Ellebracht, also a member of the Jones Group, was awarded the International Nanotechnology Division’s Student Award for his research and contributions to the TAPPI Nano Division at the 2018 International Conference on Nanotechnology for Renewable Materials in Madison, Wisconsin.
His research focuses on new materials and products and his current research title is “Nanocellulose-based Cooperative Chemocatalysts for Conversion of Biomass-derived Furans to Fuels.”
Lang won top prize in the poster competition. His poster, titled "Robust paper-based electrochromic devices enabled by nanocellulose coated paper and chitin nanofiber barrier layers," was co-authored by Anna M. Österholm, Chinmay Satam, Carson Meredith, Robert J. Moon, and John R. Reynolds (who also serves as Lang's advisor).
The abstract is listed as follows: Utilizing cellulose paper as a substrate for electrochromic devices (ECDs) offers a route for developing next-generation, transient displays. However, attaining highly conducting, solution-processable electrodes on paper remains a challenge. Here, we achieve low resistance, inkjet-printed electrodes composed of poly(3,4-ethylenedioxythiophene):poly(styrene sulfonate) (PEDOT:PSS) with the use of a cellulose nanofiber coating on paper.
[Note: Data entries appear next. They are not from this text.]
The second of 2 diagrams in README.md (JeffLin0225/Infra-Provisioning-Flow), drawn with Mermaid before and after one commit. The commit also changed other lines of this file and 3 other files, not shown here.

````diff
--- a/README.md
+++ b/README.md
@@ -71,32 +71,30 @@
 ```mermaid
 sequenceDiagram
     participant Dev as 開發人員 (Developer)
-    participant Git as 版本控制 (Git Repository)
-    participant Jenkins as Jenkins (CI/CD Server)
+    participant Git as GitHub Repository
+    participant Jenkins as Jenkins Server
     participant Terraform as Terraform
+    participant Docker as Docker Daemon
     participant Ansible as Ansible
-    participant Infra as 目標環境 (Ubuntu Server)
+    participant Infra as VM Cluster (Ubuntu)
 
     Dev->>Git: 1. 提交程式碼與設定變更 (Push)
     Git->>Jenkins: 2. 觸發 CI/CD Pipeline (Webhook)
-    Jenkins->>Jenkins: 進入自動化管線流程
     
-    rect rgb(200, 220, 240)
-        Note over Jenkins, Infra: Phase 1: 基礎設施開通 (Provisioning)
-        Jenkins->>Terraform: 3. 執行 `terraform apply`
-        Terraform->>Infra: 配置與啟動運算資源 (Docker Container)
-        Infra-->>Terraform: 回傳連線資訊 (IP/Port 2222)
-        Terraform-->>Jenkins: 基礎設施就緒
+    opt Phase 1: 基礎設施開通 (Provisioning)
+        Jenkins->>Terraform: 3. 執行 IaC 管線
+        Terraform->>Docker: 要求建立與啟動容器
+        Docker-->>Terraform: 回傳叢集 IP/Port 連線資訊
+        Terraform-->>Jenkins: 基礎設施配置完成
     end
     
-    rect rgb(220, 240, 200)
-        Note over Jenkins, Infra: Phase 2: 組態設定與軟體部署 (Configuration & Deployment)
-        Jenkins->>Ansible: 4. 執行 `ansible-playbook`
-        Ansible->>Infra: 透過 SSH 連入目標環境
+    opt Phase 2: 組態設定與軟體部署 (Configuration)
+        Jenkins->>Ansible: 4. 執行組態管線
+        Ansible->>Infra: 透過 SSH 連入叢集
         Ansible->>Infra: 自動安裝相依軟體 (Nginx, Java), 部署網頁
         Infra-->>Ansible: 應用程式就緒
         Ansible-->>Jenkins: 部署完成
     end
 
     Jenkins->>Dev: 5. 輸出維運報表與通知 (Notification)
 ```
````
This coating enhances ink retention on the surface resulting in a 1000x decrease in the electrode’s surface resistance. With this decreased resistance, the printed electrodes are capable of supporting the redox switching of various colored to clear electrochromic polymers thus providing access to the full color gamut which has not yet been demonstrated for paper-based devices. Lateral ECDs constructed on a single sheet of paper show a high degree of electrochemical stability, maintaining a high contrast and electroactivity after 9000 switching cycles in ambient environment. The electrochromic film stability to photo-oxidation is further extended with the addition of an oxygen barrier coating composed chitin nanofibers, cellulose nanocrystals, and polylactic acid. For disposal, the display pixel can be incinerated leaving just 10% of the initial mass as ash. This work highlights a route for incorporating nano-renewable materials in the construction of next generation optoelectronic devices with low environmental impact.
TAPPI’s International Nanotechnology Division was launched in 2011 as a new division within TAPPI after several years as a large committee. TAPPI, the leading technical association from professionals in the pulp, paper, packaging, tissue and allied industries, has eleven divisions representing the various markets it serves. TAPPI’s NanoDivision is a forum for scientists, technical professionals, students and other stakeholders interested in advancing the responsible and sustainable production and use of renewable nanomaterials.
Ellenbracht is co-chair of the NanoDivision Student Committee, along with another Georgia Tech RBI Fellow, Bailey Risteen.